Directions for this task: Your answer should consist of each line from the data below that contains "const".

--- START ---

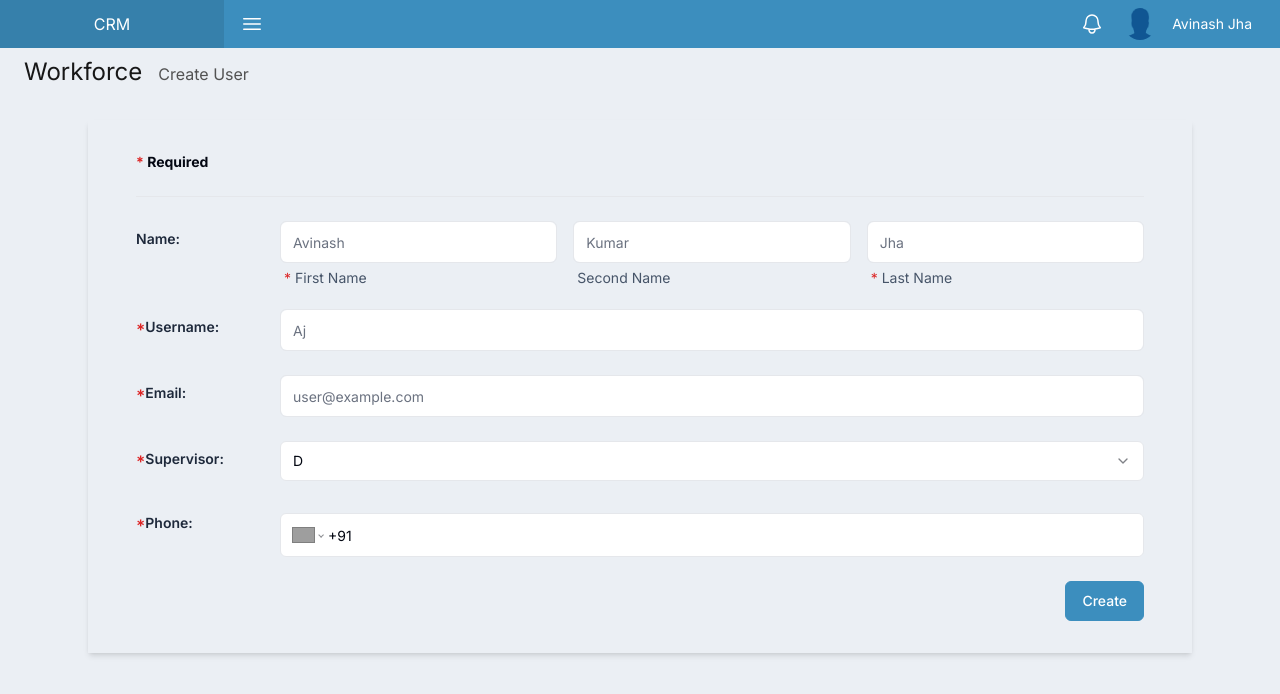
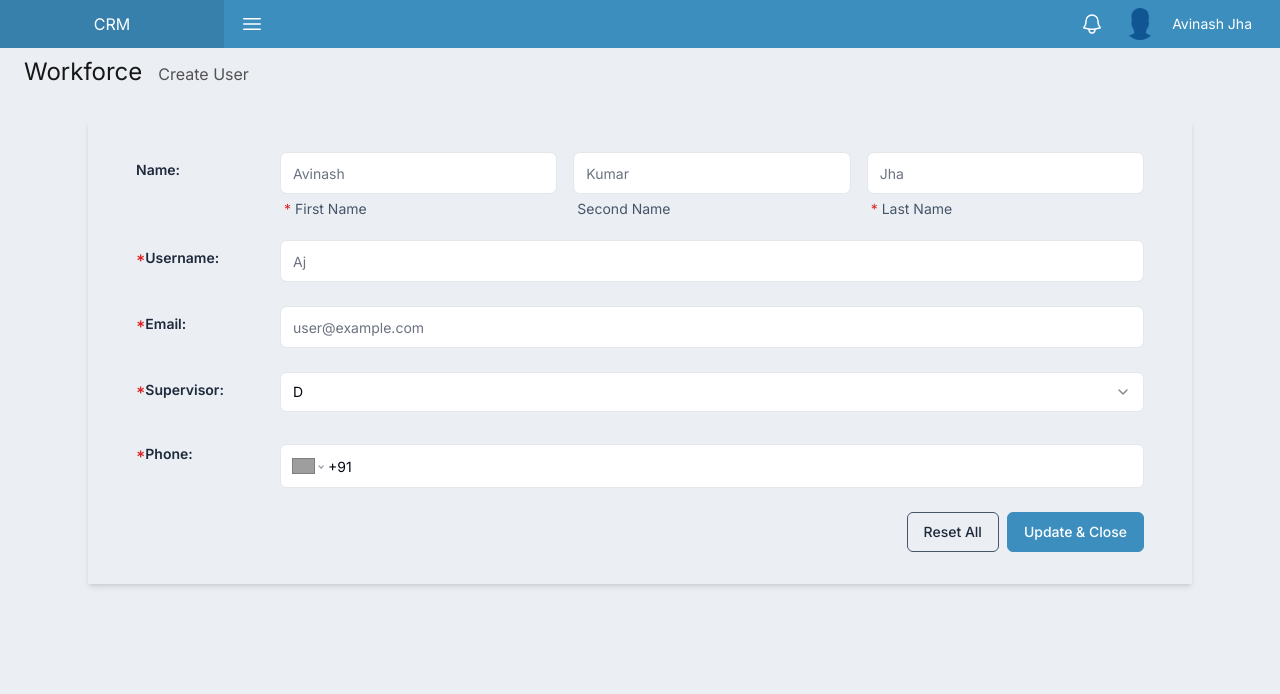
Before and after one commit to Buzxxx/ehe_next, a Next.js app: page /workforce/create in a window 1280 px wide. Shown: the top 694 px of the page. Built offline with nearby package versions, Linux system fonts and the light colour scheme; grey boxes are pictures that could not be loaded.

Commit message:
workforce table ui changes

```diff
--- a/src/app/(dashboard)/workforce/create/page.tsx
+++ b/src/app/(dashboard)/workforce/create/page.tsx
@@ -18,7 +18,7 @@ const Page = () => {
         Workforce
         <span className="text-base ml-4 text-neutral-600">Create User</span>
       </h1>
-      <CreateWorkerForm isLoading={isLoading} setIsLoading={setIsLoading} />
+      <CreateWorkerForm isLoading={isLoading} setIsLoading={setIsLoading} page="create" />
     </>
   )
 }
--- a/src/components/ui/dataTable.tsx
+++ b/src/components/ui/dataTable.tsx
@@ -25,6 +25,8 @@ import {
 import { Button } from "./button"
 import ActionCell from "../workforce/ui/actionCell"
 import { WorkforceUser } from "../workforce/ui/tableColumns"
+import ChevronDown from "./icons/chevronDown"
+import { Separator } from "./separator"
 
 interface DataTableProps {
   columns: ColumnDef<WorkforceUser>[]
@@ -66,25 +68,37 @@ export function DataTable({ columns, data, onOpenModal }: DataTableProps) {
   return (
     <div className="rounded-md border">
       <DropdownMenu>
-        <DropdownMenuTrigger asChild className="md:hidden absolute right-2 -top-5 translate-y-1/2 py-0">
-          <Button variant="outline" className="ml-auto">
+        <DropdownMenuTrigger
+          asChild
+          className="md:hidden absolute right-1 top-5 -translate-y-1/2 py-2 h-fit bg-transparent  "
+        >
+          <Button
+            variant="outline"
+            className="ml-auto text-xs hover:border-dashboard-primary flex items-center border border-slate-300 active:border-dashboard-primary"
+          >
             Columns
+            <ChevronDown />
           </Button>
         </DropdownMenuTrigger>
-        <DropdownMenuContent align="end">
+        <DropdownMenuContent align="end" className="bg-charcoal-foreground">
           {table
             .getAllColumns()
             .filter((column) => column.getCanHide())
             .map((column) => {
               return (
+                <>
                   <DropdownMenuCheckboxItem
                     key={column.id}
                     className="capitalize"
                     checked={column.getIsVisible()}
-                  onCheckedChange={(value) => column.toggleVisibility(!!value)}
+                    onCheckedChange={(value) =>
+                      column.toggleVisibility(!!value)
+                    }
                   >
                     {column.id}
                   </DropdownMenuCheckboxItem>
+                  <Separator />
+                </>
               )
             })}
         </DropdownMenuContent>
--- a/src/components/workforce/ui/createUserForm.tsx
+++ b/src/components/workforce/ui/createUserForm.tsx
@@ -10,7 +10,6 @@ import CreateUserCustomFormField from "@/components/dashboard/ui/createUserCusto
 import { FormFieldType } from "@/components/dashboard/library/formFieldEnum"
 import { SelectItem } from "@/components/ui/select"
 import { useToast } from "@/components/ui/use-toast"
-import { Separator } from "@/components/ui/separator"
 import { WorkforceUser } from "./tableColumns"
 
 const workerFormSchema = z.object({
@@ -75,10 +74,6 @@ const CreateWorkerForm = ({
         onSubmit={form.handleSubmit(onSubmit)}
         className="space-y-6 py-8 md:shadow-md md:px-12  md:mx-16 mt-8 "
       >
-        <h6 className="text-sm font-bold">
-          <span className="text-red-600">*</span> Required
-        </h6>
-        <Separator />
         <div className="flex flex-col md:flex-row gap-4">
           <p className="font-semibold text-sm mt-2 w-32 text-slate-800">
             Name:
@@ -133,7 +128,6 @@ const CreateWorkerForm = ({
               name="email"
               placeholder="user@example.com"
               required={true}
-
             />
           </div>
         )}
@@ -168,12 +162,22 @@ const CreateWorkerForm = ({
           />
         </div>
 
-        <Button
-          type="submit"
-          className="max-md:mx-auto md:ml-auto block bg-dashboard-primary border border-dashboard-primary text-white hover:bg-dashboard-secondary"
-        >
-          Create
-        </Button>
+        <div className="flex gap-2 justify-end">
+          <Button
+            type="button"
+            onClick={() => form.reset()}
+            className=" text-slate-800 bg-transparent border border-slate-600 hover:border-slate-900 hover:text-slate-900"
+          >
+            Reset All
+          </Button>
+
+          <Button
+            type="submit"
+            className=" bg-dashboard-primary border border-dashboard-primary text-white hover:bg-dashboard-secondary"
+          >
+            Update & Close
+          </Button>
+        </div>
       </form>
     </Form>
   )
--- a/src/components/workforce/ui/workforceTabs.tsx
+++ b/src/components/workforce/ui/workforceTabs.tsx
@@ -63,7 +63,7 @@ const WorkforceTabs = () => {
 
   return (
     <>
-      <nav className="py-0 flex items-center justify-start bg-gray-200 w-full max-md:pl-4 rounded-t-md">
+      <nav className="py-0 flex items-center justify-start bg-gray-200 w-full  rounded-t-md">
         {tabList.map((item) => (
           <Button
             key={item}
```
Lines whose indentation alone changed are shown as unchanged.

--- END ---

Result:
@@ -18,7 +18,7 @@ const Page = () => {
 const workerFormSchema = z.object({
@@ -75,10 +74,6 @@ const CreateWorkerForm = ({
@@ -133,7 +128,6 @@ const CreateWorkerForm = ({
@@ -168,12 +162,22 @@ const CreateWorkerForm = ({
@@ -63,7 +63,7 @@ const WorkforceTabs = () => {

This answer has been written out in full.